Just a quick note to let you know that, due to travels, I will be taking a hiatus from posting here on Built from Ink and Tea, during the month of June, 2015. Expect new posts and content in July!


Thursday, June 4, 2015

Stained Fingers on Thursday - A Review of Montblanc's Barbados Blue Fineliner Refill Ink

Today, we have something a bit different - still an ink review but not a fountain pen ink!

This scan was done on an HP Deskjet F4280 at 600dpi.
Note: Because these scans are done with a light emitting printer, actual colors will, more likely than not, be slightly darker than they may appear, here. The colors shown, here, are probably a bit more reminiscent of what the ink would be like under a bright light or if it were held up and viewed with a light behind it.

Tuesday, June 2, 2015

Tea Review Tuesday - A Review of Grand Tea's Traditional Tikuanyin

Here we have another tie guan yin by Grand Tea. These always interest me a great deal, as they have the potential to be so wonderful, and yet many companies' offerings of this style of oolong fall flat. As I open the package, I notice that this tie guan yin has a much more roasted aroma than the one that I previously tried from Grand Tea (the Monkey Picked Anxi Oolong). In fact, they are almost entirely opposite. That one was far more floral in aroma, and this one, initially, is more dark and roasted. At least so far as the dry leaves are concerned.

I preheat my gaiwan and my teacup, add some of the tea to the gaiwan, and give it a quick rinse. As I pour the water to begin the first steeping of thirty seconds, already I can smell the dark roasted aromas. If I take a deep breath, I can just barely detect an edge of grassy scents and a touch of floral notes. Steeping number one smells much the same, albeit watery and half-hearted. The liquor is bright and a transparent pale yellow. Tasting it, I find that it tastes much as it smells, which is to be expected for the first steeping. It feels incredibly light on the tongue. Steeping number two follows quickly after the first, using the same amount of time. This round, the aroma and the flavor have become darker, picking up more of the roasted flavor.
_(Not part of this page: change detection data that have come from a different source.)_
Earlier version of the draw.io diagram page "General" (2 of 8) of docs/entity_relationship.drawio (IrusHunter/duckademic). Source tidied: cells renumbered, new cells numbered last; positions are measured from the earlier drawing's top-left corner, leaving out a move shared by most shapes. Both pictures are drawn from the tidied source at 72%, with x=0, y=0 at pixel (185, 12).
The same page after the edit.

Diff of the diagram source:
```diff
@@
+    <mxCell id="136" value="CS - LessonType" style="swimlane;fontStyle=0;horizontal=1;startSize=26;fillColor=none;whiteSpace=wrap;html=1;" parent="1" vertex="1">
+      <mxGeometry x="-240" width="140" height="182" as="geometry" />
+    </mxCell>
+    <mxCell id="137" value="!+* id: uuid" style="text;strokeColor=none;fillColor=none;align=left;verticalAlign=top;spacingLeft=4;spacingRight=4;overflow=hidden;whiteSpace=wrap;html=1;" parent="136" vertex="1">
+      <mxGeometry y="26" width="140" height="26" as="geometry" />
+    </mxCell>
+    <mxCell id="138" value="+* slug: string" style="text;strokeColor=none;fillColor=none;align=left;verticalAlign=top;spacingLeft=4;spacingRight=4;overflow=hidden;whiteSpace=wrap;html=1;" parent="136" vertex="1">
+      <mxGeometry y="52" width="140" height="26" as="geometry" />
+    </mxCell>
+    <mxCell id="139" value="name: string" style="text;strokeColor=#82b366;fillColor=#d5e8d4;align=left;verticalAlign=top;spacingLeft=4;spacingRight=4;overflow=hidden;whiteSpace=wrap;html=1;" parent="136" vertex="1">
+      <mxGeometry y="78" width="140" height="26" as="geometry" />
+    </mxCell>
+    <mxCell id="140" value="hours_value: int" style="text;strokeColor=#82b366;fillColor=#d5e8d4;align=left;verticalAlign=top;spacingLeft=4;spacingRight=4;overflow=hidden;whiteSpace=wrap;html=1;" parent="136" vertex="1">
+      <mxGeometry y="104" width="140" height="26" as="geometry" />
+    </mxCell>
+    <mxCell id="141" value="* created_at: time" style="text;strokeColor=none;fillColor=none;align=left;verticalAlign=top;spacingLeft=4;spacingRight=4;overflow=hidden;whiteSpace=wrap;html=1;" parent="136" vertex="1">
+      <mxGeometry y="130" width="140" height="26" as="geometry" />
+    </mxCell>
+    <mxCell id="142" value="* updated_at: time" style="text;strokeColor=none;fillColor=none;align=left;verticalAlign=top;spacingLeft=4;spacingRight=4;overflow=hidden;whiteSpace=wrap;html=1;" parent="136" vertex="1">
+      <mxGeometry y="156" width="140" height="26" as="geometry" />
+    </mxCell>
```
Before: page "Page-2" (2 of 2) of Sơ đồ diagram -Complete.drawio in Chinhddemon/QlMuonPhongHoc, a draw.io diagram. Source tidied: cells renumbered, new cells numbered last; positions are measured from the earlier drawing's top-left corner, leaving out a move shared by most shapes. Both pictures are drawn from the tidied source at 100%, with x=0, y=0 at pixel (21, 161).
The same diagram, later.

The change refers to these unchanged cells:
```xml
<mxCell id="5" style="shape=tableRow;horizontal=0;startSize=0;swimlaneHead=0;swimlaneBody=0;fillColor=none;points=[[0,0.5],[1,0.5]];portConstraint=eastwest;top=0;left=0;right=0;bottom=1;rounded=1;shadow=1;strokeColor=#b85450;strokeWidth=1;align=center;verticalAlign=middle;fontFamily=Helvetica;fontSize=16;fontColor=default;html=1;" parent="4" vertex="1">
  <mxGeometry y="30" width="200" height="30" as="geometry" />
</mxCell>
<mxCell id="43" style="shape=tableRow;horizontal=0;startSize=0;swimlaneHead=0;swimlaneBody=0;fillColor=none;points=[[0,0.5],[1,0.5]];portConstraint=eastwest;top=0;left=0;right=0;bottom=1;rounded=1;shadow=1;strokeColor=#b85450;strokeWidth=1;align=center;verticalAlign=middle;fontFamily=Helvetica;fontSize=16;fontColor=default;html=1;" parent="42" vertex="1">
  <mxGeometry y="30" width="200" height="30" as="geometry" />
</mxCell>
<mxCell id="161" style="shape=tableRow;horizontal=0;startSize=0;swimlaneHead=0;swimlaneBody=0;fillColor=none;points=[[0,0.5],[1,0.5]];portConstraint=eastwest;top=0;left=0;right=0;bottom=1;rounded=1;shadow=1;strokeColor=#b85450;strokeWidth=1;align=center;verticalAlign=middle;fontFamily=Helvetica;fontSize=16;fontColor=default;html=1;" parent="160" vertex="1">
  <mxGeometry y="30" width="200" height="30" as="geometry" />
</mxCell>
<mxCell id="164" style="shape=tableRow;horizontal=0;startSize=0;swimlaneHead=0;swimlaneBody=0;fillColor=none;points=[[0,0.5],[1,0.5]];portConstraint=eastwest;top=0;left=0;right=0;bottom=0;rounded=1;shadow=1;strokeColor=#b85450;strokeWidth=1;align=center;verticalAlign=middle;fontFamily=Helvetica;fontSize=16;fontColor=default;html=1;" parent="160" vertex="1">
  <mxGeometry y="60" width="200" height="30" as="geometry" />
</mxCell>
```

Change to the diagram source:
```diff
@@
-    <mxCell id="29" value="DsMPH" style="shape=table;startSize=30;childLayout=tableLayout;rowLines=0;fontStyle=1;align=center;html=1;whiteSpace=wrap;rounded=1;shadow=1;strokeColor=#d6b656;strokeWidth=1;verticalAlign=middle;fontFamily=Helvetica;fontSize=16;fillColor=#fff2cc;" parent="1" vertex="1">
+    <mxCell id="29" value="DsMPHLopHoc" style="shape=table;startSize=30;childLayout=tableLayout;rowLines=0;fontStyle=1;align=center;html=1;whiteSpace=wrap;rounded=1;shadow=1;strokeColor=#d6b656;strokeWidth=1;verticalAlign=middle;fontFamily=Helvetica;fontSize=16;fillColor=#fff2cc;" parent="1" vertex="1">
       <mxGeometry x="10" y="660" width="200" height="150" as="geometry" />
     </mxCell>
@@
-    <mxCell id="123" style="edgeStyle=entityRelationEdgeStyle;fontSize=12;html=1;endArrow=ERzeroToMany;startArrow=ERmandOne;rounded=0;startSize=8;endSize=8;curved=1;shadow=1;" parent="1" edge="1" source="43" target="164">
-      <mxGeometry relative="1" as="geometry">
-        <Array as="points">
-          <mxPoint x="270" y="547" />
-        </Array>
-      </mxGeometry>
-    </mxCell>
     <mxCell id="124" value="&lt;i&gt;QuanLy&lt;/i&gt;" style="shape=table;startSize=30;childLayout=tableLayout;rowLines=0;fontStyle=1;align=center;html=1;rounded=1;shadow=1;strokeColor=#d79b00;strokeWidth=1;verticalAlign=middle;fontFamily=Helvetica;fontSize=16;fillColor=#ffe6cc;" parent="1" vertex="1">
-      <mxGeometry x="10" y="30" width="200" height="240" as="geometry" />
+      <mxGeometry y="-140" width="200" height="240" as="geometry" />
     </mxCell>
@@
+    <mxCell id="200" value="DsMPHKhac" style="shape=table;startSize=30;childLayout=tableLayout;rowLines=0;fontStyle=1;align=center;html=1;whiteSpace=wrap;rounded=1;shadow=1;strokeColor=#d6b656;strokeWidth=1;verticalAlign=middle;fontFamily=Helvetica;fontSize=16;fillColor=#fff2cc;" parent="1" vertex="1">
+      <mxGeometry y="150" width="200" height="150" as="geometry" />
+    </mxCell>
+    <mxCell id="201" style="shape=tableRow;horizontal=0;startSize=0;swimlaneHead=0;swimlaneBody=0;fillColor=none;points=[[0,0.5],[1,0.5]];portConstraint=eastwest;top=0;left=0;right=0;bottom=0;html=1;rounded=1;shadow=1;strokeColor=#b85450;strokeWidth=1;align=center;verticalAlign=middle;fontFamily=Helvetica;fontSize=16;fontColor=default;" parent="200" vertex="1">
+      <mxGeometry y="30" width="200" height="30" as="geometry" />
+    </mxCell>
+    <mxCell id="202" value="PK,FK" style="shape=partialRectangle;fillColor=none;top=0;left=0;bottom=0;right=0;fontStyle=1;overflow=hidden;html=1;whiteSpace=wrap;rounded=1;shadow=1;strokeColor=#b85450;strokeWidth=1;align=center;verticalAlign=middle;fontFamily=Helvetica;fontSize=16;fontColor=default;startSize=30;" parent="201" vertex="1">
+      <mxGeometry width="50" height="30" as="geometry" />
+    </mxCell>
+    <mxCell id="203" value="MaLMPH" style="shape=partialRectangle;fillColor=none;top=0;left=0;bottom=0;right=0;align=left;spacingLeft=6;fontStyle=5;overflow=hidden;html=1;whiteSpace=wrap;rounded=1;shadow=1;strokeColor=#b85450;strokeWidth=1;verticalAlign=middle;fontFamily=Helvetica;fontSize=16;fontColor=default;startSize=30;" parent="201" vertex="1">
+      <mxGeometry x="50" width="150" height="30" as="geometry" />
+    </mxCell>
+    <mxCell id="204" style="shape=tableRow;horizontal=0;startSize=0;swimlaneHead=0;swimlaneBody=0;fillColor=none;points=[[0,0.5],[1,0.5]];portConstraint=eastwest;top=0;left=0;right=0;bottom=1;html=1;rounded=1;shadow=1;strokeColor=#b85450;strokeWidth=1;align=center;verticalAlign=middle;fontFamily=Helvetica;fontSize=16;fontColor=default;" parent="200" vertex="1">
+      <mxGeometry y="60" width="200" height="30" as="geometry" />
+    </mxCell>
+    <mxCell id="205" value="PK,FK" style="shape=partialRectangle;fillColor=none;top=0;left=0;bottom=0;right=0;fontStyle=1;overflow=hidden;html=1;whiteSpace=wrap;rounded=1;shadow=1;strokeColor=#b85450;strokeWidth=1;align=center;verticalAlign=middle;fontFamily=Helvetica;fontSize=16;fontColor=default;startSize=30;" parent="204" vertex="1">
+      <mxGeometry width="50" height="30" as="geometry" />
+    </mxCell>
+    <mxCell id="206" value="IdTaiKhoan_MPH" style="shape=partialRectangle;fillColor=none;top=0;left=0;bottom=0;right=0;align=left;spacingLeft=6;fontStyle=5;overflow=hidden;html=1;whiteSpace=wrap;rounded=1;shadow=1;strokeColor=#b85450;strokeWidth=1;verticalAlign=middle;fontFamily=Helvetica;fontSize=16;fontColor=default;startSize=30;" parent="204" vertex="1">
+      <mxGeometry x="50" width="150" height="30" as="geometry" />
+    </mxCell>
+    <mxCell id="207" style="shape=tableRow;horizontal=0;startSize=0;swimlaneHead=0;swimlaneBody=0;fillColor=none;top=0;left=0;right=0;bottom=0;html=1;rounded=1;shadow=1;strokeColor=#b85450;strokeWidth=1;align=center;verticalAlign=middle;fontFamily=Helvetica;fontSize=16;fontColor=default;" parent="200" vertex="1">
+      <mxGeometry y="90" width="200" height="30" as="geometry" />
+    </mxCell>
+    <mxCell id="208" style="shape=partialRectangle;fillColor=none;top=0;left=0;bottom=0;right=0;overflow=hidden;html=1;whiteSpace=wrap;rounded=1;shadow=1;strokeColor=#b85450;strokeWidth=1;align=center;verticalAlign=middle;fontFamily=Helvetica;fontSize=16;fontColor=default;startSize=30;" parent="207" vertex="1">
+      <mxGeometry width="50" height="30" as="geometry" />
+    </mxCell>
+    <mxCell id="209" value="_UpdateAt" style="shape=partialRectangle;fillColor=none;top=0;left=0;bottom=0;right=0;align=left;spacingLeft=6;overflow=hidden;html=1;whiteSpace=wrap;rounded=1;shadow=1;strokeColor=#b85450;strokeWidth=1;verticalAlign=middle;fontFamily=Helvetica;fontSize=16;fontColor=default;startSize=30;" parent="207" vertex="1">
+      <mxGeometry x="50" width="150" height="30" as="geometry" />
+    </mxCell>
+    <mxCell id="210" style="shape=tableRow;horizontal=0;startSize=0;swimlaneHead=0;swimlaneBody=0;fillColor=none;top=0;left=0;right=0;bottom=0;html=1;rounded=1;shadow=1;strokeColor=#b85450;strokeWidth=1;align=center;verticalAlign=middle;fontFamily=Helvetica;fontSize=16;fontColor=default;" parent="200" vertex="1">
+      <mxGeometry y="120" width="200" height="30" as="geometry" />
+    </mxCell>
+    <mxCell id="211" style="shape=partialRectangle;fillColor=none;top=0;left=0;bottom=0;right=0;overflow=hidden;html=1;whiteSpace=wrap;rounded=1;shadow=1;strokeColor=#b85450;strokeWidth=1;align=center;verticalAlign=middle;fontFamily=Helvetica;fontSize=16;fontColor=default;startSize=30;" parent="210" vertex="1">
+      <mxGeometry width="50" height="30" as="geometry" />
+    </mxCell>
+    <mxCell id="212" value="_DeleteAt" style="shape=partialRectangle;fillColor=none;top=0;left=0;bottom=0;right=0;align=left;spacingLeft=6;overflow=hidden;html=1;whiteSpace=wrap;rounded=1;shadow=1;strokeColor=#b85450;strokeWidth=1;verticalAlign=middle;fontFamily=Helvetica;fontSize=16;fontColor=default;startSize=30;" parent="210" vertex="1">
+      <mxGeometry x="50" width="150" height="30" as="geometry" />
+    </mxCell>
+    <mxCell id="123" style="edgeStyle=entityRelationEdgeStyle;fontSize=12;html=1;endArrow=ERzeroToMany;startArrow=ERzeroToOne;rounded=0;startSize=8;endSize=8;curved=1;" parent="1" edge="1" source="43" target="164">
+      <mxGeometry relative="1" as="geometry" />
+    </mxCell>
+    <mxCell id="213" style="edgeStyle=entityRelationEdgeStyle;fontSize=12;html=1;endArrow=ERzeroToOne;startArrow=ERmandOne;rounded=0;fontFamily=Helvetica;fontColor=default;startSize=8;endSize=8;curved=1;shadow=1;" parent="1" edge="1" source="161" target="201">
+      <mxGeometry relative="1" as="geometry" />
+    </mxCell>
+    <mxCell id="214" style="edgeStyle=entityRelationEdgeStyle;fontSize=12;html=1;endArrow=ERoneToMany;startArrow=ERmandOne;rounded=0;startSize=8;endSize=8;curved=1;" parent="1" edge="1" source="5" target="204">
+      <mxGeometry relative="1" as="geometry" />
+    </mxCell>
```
This makes the tea seem richer, in a sense. Mmm, this third steeping (same time used), is full of rich, oolong goodness. It makes me want to sit back and savor this single cup for a long while. However, I know that this tea has more to give! The next two steepings continue this same trend, only changing in making the flavor more rich and intense. This is one of the best roasted oolongs I have had in some time. I certainly enjoyed trying it! On my personal enjoyment scale, I would rate it an 85/100.

Grand Tea's Traditional Tikuanyin is no longer available.
This review was unsolicited and uncompensated.